“I’ve Got No Regrets …” | Fantasy Football Goon Tommy Pham Says He Would Smack Fire Out Of Joc Pederson Again Without Hesitation

(Getty Images)

All’s fair in fantasy football, apparently. Cincinnati Reds left fielder Tommy Pham has no regrets for slapping San Francisco Giants outfilder Joc Pederson upside the head for a poor ruling in their fantasy football league. The slap took place on May 27, and Pham said Pederson deserved it.

“You know what, I’ve got no regrets,” Pham told USA Today Sports. “None at all. Joc deserved to be slapped.”

This is crazy. Two 30-something year-old professional athletes beefing over fantasy football, causing one to slap the other. Are we in grade school? High school?

Pham accused Pederson of illegally stashing players because he put a player who was listed as out in one of his IR spots and added another player. Pham apparently thought that move was out of bounds, and addressed Pederson.

“He said some sh-t I don’t condone. I had to address it,” Pham said to the media. “It was regarding my former team. I didn’t like that and I didn’t like the sketchy sh-t going on in the fantasy. We had too much money on the line, so I look at it like there’s a code. You’re f-cking with my money, then you’re going to say some disrespectful sh-t; there’s a code to this.”

So there was a significant amount of money on the line? Not surprising with pro athletes. Was Pham in a position to win? He said “my money”?

See when you enter into a gambling enterprise like a fantasy league or whatever, depending on the rules, it’s no longer your money. There is no guarantee you will win, unless you’ve worked against the rules to predetermine the outcome. If not, then it’s no longer “your” money once you enter.

Pham also said he looks at it “like there’s a code.” Well, he is a professional athlete in a sport known for its “unwritten rules”, so he probably does believe in a code. But what is this code? Who adheres to it? Who metes out violations of this code? Are code rules subject to interpretation?

Major League Baseball suspended Pham three games and fined him $5,000 for slapping Pederson. The Giants considered pressing charges against Pham.

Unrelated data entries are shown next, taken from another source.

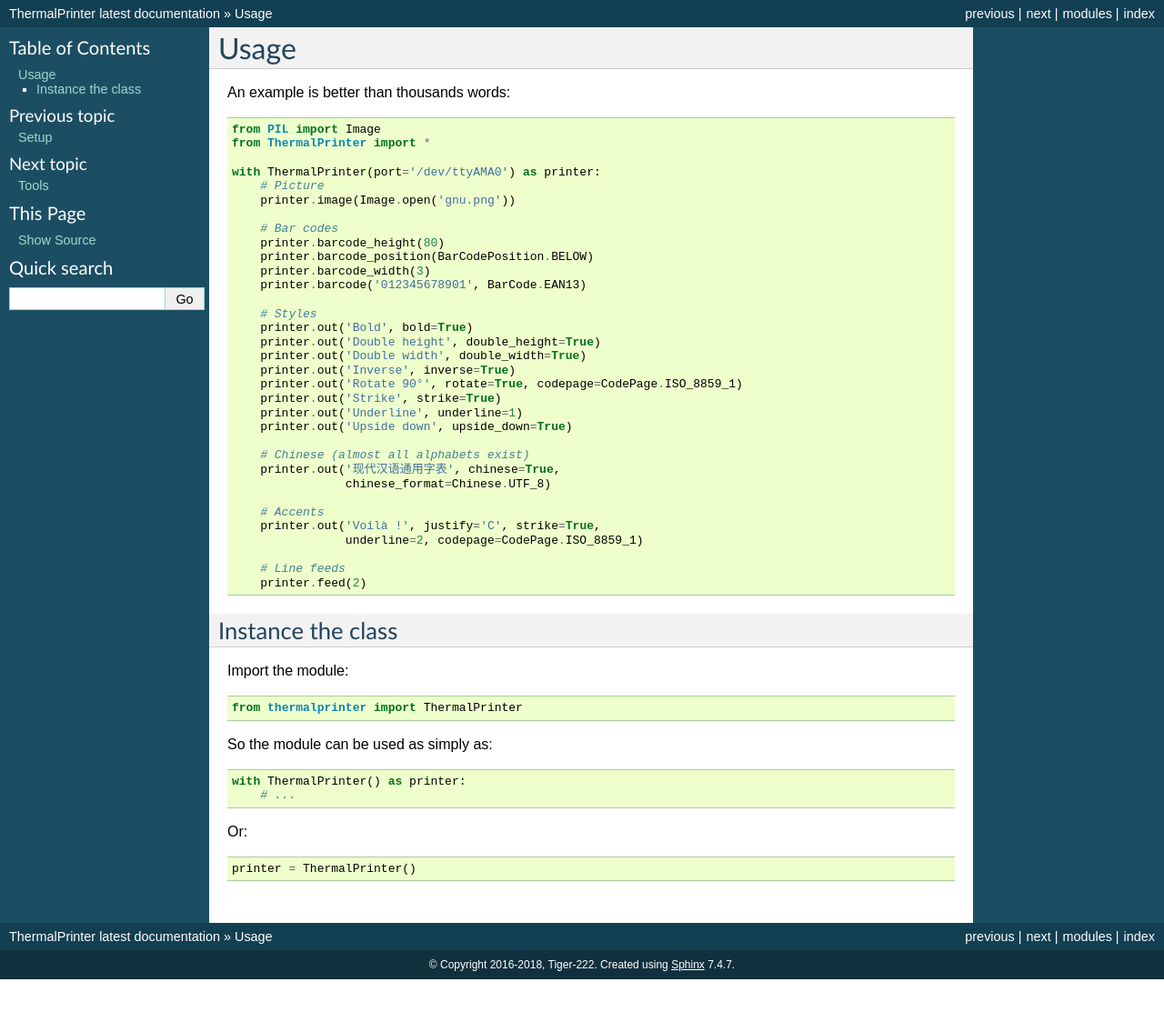
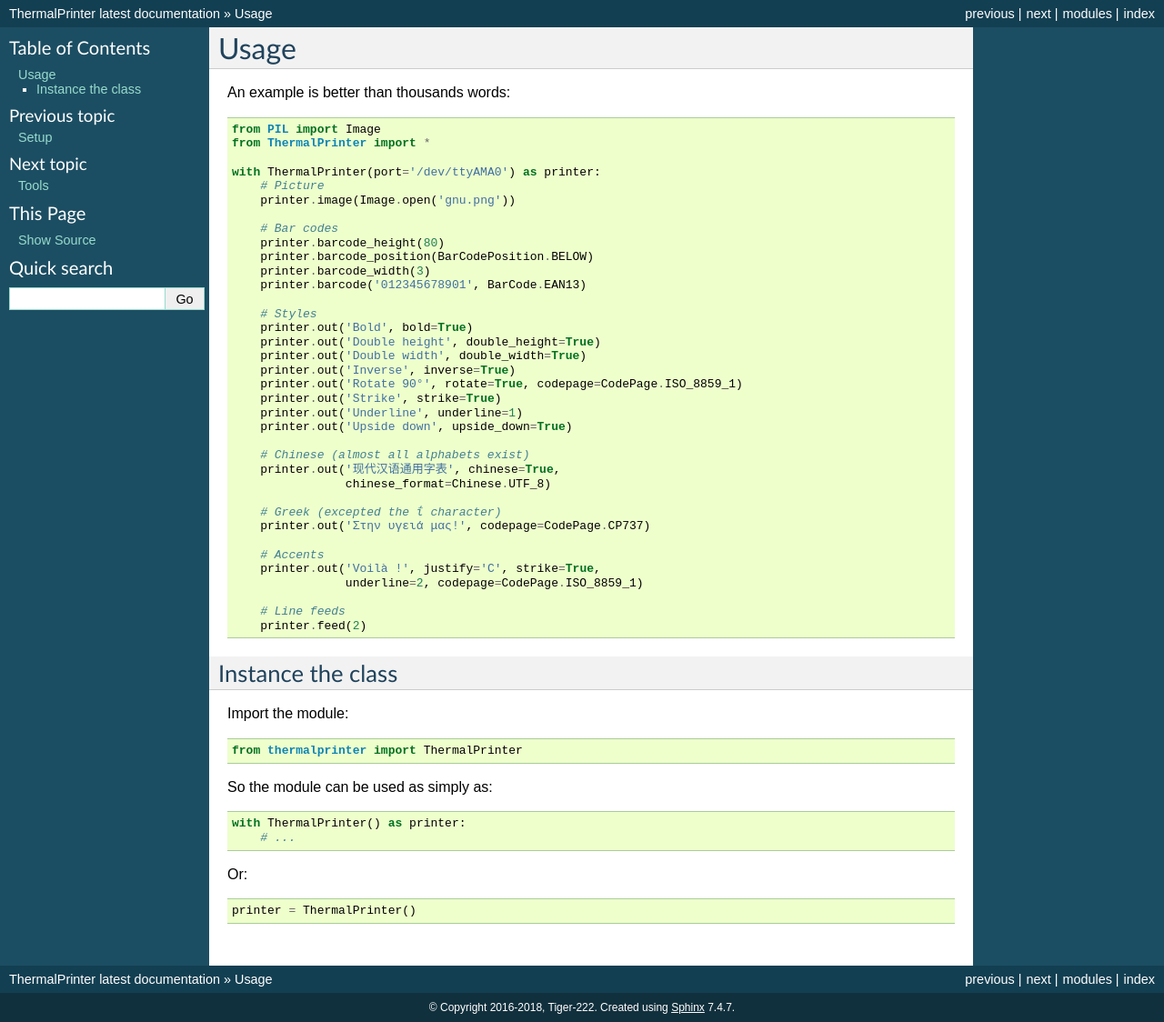
Before and after one commit to BoboTiG/thermalprinter, a Sphinx documentation site: the page built from docs/source/usage.rst, in a window 1280 px wide. Shown: the whole page at 91% size. Built offline with Sphinx 7.4.7, drawn with Linux system fonts in a browser that asks for light colours; before the commit the page ends 1077 px from its top, so only the background shows below that.

Commit message:
Add greek example in docs

```diff
--- a/docs/source/usage.rst
+++ b/docs/source/usage.rst
@@ -31,6 +31,9 @@ An example is better than thousands words::
         printer.out('现代汉语通用字表', chinese=True,
                     chinese_format=Chinese.UTF_8)
 
+        # Greek (excepted the ΐ character)
+        printer.out('Στην υγειά μας!', codepage=CodePage.CP737)
+
         # Accents
         printer.out('Voilà !', justify='C', strike=True,
                     underline=2, codepage=CodePage.ISO_8859_1)
```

“They were talking about pressing charges,” Pham said. “I’m like, ‘Go ahead. Assault for a slap? OK. People do way worse.”

This is sometimes the byproduct of the professionalization of kids games. Adults in age, but children in mentality and behavior, acting out on public stages because this type of behavior is acceptable by segments of society.

Pham slapped Pederson over a fantasy football league rule and possibly some disrespectful words about one of Pham’s former teams. Pederson’s employers, the Giants, threatened to press charges.

“There were about 100 people that thanked me after I slapped him,” Pham said. “Players, coaches, trainers, reporters. What does that say? I was like, ‘Damn, I didn’t know Joc was this disliked.'”

The Reds will begin a three-game series against the Giants June 24-26 in San Francisco at Oracle Park. It will be interesting to see if these two continue their beef or the series goes by without incident.